The hardest part of being a fake scientist is when the explanations you invent turn out to actually be true. It’s a problem Phil Edwards, the author of Tumblr-turned-textbook Fake Science, runs into when he’s devising his daily falsifications.
“It’s always very bizarre,” Edwards told the Daily Dot. “There was one time I made a joke about Thomas Edison electrocuting a gerbil. He didn’t do specifically that, but it turns out he was famous for electrocuting an elephant in order to demonstrate the danger of electricity.”
As a result, fake science has actually taught its chief practitioner more about real science than he ever expected to learn.
“It’s been kind of fun for me to go through and learn about these disciplines in enough of a way that I could efficiently make fun of them,” Edwards said.
The 28-year-old professional author said he’s especially qualified as a fake scientist because he doesn’t know how a lot of things work. An English and history double major in college, Edwards was fascinated by the possibilities of science before he fully understood it.
“It was a running joke with a friend of mine where we would explain all the different phenomenon we didn’t understand with the word, ‘science.’ Why’s the weather bad?
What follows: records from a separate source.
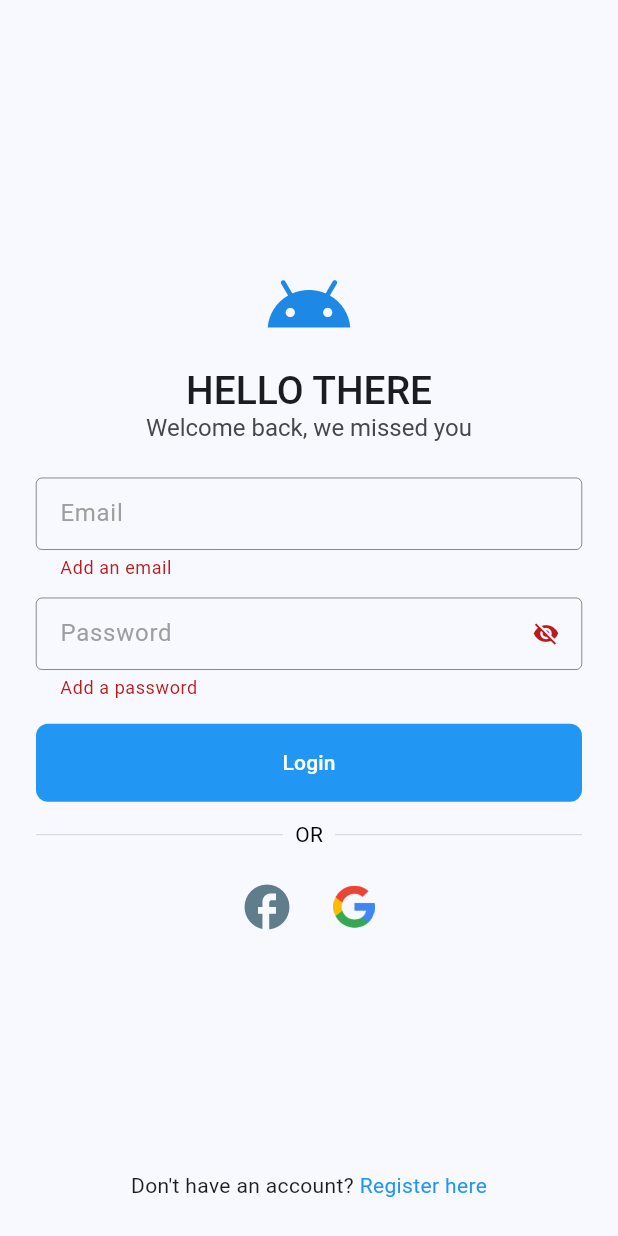
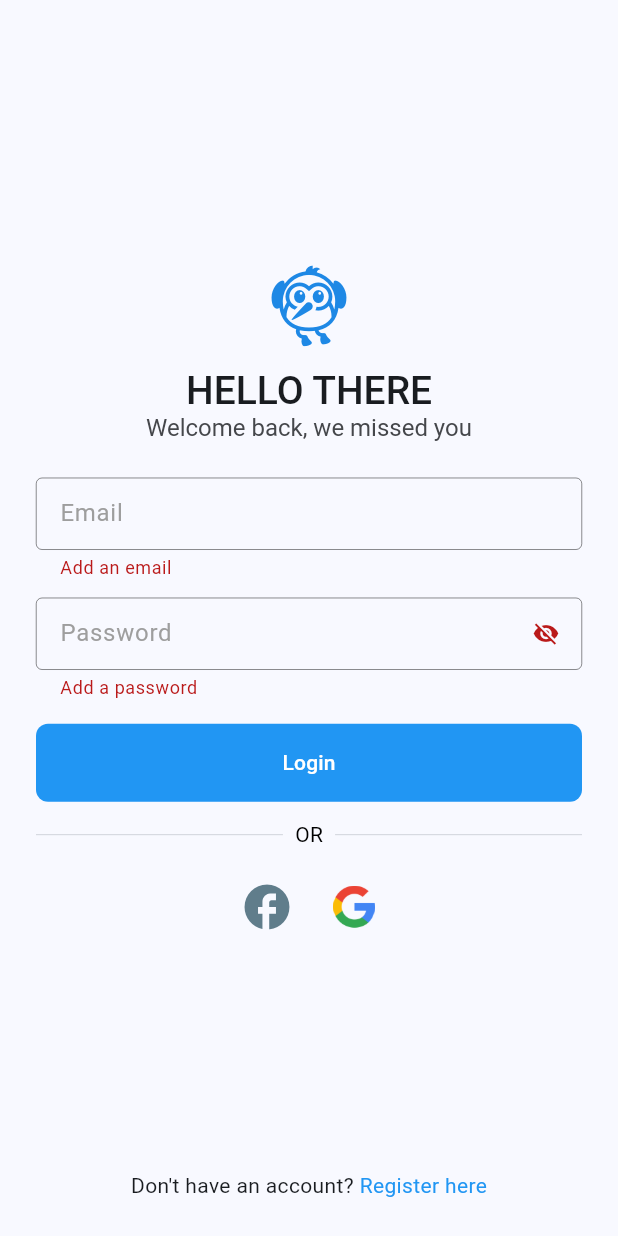
Before and after one commit to Bidhanrai/chat_application, a Flutter app: the screen it shows after launch, after a tap on "Login", on a phone screen of 412 x 824 dp. Run offline on Flutter 3.47's test engine with Material 2 defaults, Android fonts, the phone set to English and light mode, and no system bars; our stand-ins replace cloud_firestore, firebase_auth, firebase_core, fluttertoast, get_it, google_sign_in and 1 more; missing offline and left inert: flutter_facebook_auth; accounts and stored records are empty.

Commit message:
ui bug fix

```diff
--- a/lib/features/authentication/login/login_view.dart
+++ b/lib/features/authentication/login/login_view.dart
@@ -36,7 +36,7 @@ class LoginView extends StackedView<LoginViewModel> {
                             mainAxisSize: MainAxisSize.min,
                             crossAxisAlignment: CrossAxisAlignment.stretch,
                             children: <Widget>[
-                              Icon(Icons.android, size: 60, color: Colors.blue.shade600),
+                              Icon(Icons.flutter_dash, size: 60, color: Colors.blue.shade600),
                               const SizedBox(height: 12),
                               const Text(
                                 "HELLO THERE",
--- a/lib/features/authentication/sign_up/signup_view_model.dart
+++ b/lib/features/authentication/sign_up/signup_view_model.dart
@@ -27,6 +27,8 @@ class SignUpViewModel extends BaseViewModel {
   }
 
 
+  //TODO: Email verification is not implemented
+  //TODO: Forget password not implemented
   register() async {
     if(!formKey.currentState!.validate()) {
       return;
--- a/lib/features/splash_view.dart
+++ b/lib/features/splash_view.dart
@@ -33,7 +33,7 @@ class _SplashViewState extends State<SplashView> {
   Widget build(BuildContext context) {
     return Scaffold(
       body: Center(
-        child: Icon(Icons.android, size: 100, color: Colors.blue.shade600,),
+        child: Icon(Icons.flutter_dash, size: 100, color: Colors.blue.shade600,),
       ),
     );
   }
```
Also changed, not shown: lib/features/chat/chat_view.dart (+10 -39 lines), lib/features/chat/chat_view_model.dart (+8 -3 lines), 1 other file.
Oh, I’d say, I imagine it’s because of some sort of science.”
Eventually, Edwards said he got more creative at making stuff up, and Fake Science was born in March 2010. For two years, the author has been writing and illustrating silly explanations for natural phenomenons. Why do fireflies light up? So we can shove them in Mason jars. When did Ben Franklin discover electricity? When he found the lost extension cord under the rug. It’s like a visual version of Reddit’s r/shittyaskscience—except Edwards’ blog predates the popular subreddit by several years.
He also keeps his readers up to date on the latest scientific gossip. (You won’t believe where he caught Neil Degrasse Tyson and secret lover Pluto.) Edwards said he was surprised to discover at least one of the scientists he spoofed turned out to be a reader.
“After I posted the fake magazine, one of the highlights was when Mike Brown, the scientist who said Pluto is not a planet, tweeted about it,” Edwards said. “That was a cool reaction to get.”
Edwards describes the majority of his 40,000 plus readers as “intelligent,” and based on his fan emails, he knows many of them to be real life scientists. But sometimes, when his photo posts get spread around, he ends up catching flackl from “people with less of a sense of humor.”
“I’m amazed to see people take it seriously especially when it’s labeled Fake Science,” Edwards said. “I would have preferred to give it a title less on the nose, but I thought, ‘With this name, nobody will mistake this stuff for the truth.’ But some people do! They’ll write me angry letters and supply me with the real explanation, or just be like, ‘Cats aren’t like that!’”
The corrections he gets from his fanbase are a bit more entertaining.
“I did a silly post about bears coming out of hibernation and having knife fights, and one Facebook commenter said, ‘The distinctive marking on the chest of those bears mean they’re Malayan Sun Bears, which don’t hibernate.’ I thought it was funny that he joked it was fake not from the knives but because I accidentally used sun bears. It’s the coolest example of the sense of humor people have.”
Fake Science 101, the textbook based on the Tumblr, comes out Wednesday. Edwards said he made sure the book has 272 pages of completely original content “to reward people who made the mistake of reading my entire blog.” Now that the fully fake textbook is out the door, Edwards plans to keep blogging, so long as it remains fun.
“Have I helped the world?” Edwards asked rhetorically. “It’s tough to answer that positively and still feel good about the book. I definitely enjoyed it; it was the most fun I’ve ever had.
“I geeked out entirely.”
Photos via Phil Edwards